### Task prompt
Only the number is needed. Please count the lines below in which the word "Total" occurs.

Stored items from a collection
···

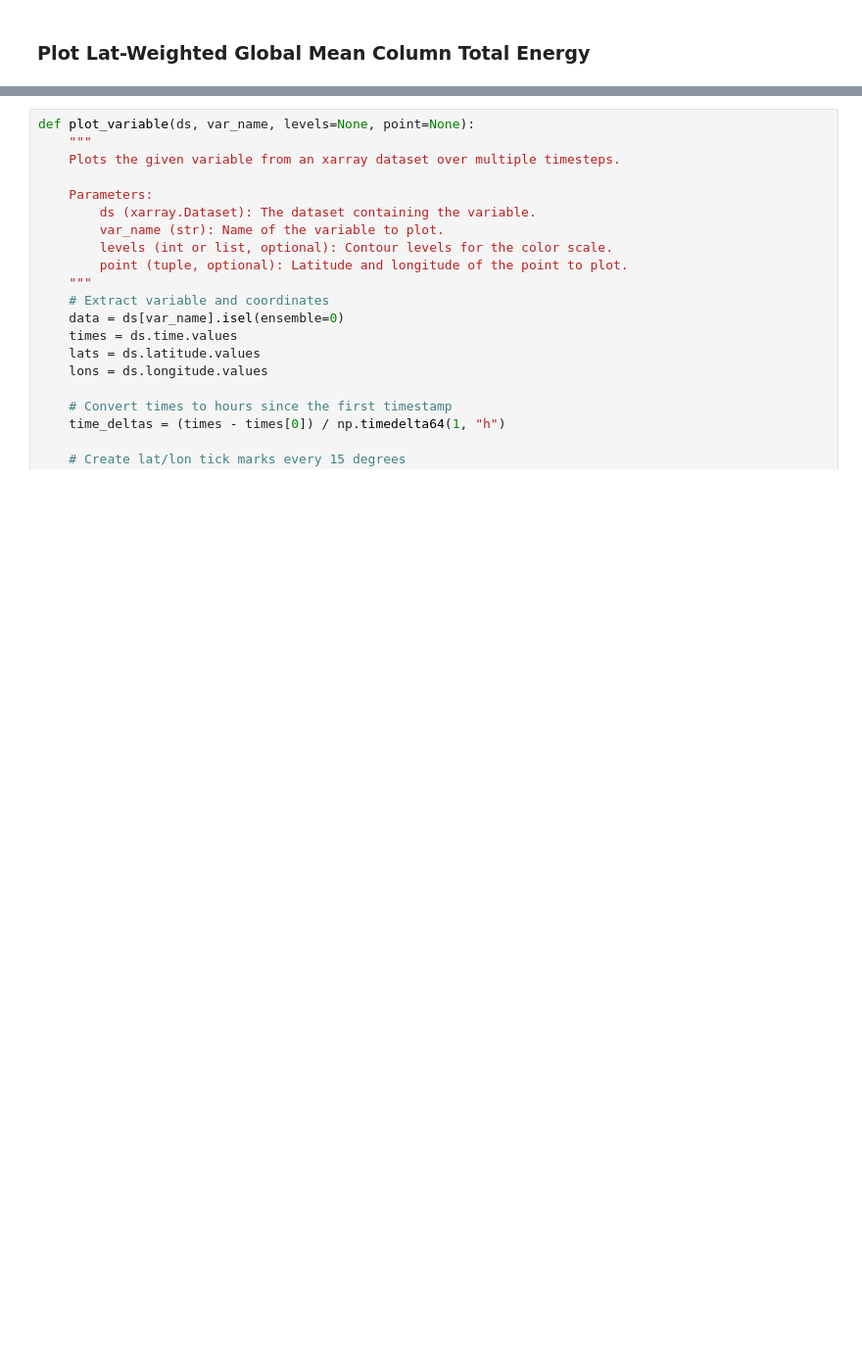
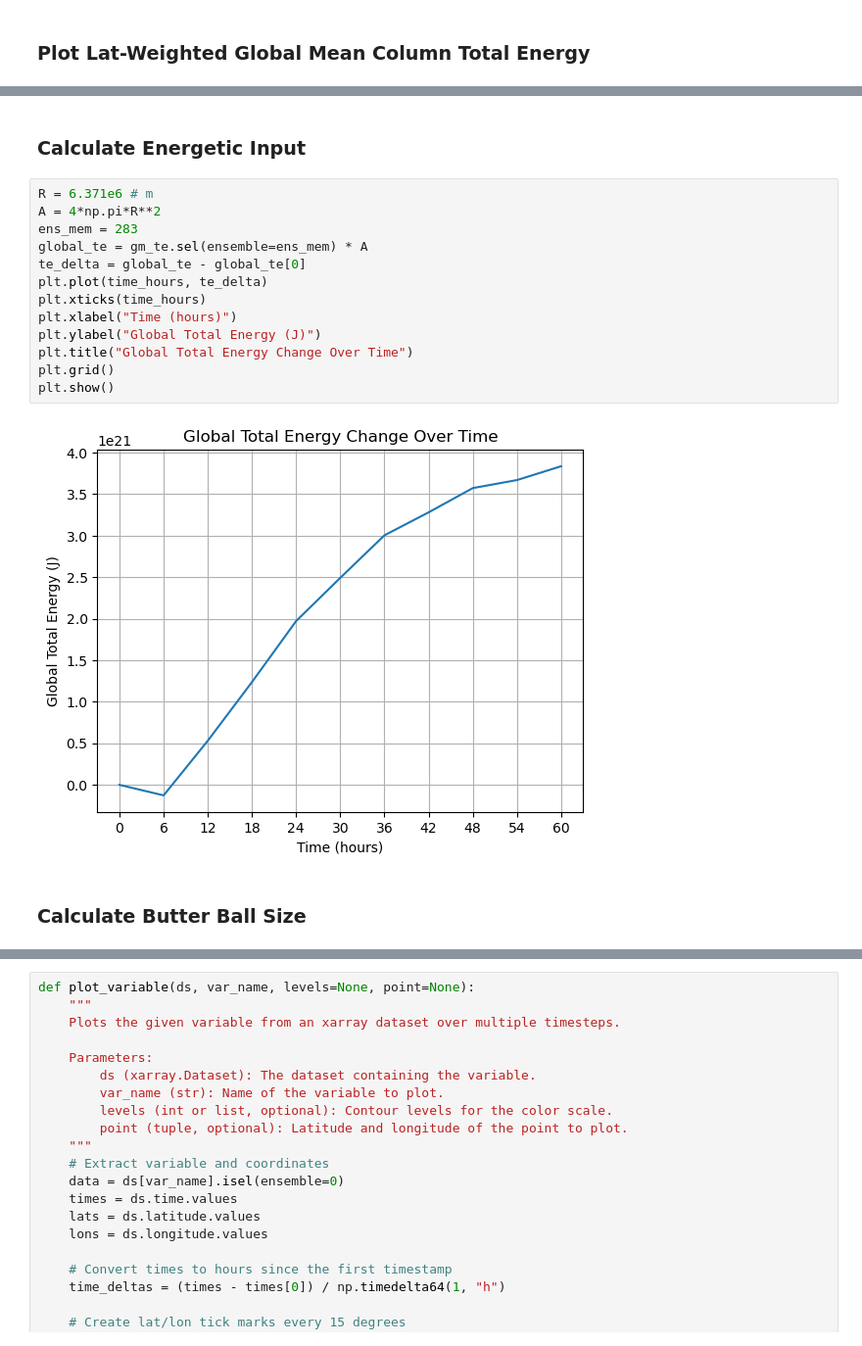
Before and after one commit to Joshua-Elms/dcmip2025_idealized_tests, a Jupyter notebook: analysis/plot_steady_state.ipynb, the cells around one changed output, grey strips where cells are left out. Shown at 98% size. Cells and saved outputs as stored; diff of their text form; blank space fills up the shorter version.

Commit message:
almost done with butter ball work

```diff
--- a/analysis/plot_steady_state.ipynb
+++ b/analysis/plot_steady_state.ipynb
@@ -174,0 +213,19 @@ array([268, 273, 278, 283, 288, 293, 298, 303, 308])
+# %% [markdown]
+### Calculate Energetic Input
+# %%
+R = 6.371e6 # m
+A = 4*np.pi*R**2
+ens_mem = 283
+global_te = gm_te.sel(ensemble=ens_mem) * A
+te_delta = global_te - global_te[0]
+plt.plot(time_hours, te_delta)
+plt.xticks(time_hours)
+plt.xlabel("Time (hours)")
+plt.ylabel("Global Total Energy (J)")
+plt.title("Global Total Energy Change Over Time")
+plt.grid()
+plt.show()
+# %% [output]
+[figure, added]
+# %% [markdown]
+### Calculate Butter Ball Size
```
Also changed, not shown: parts of 7 cells of this notebook, 1 other file.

···

### Result below
2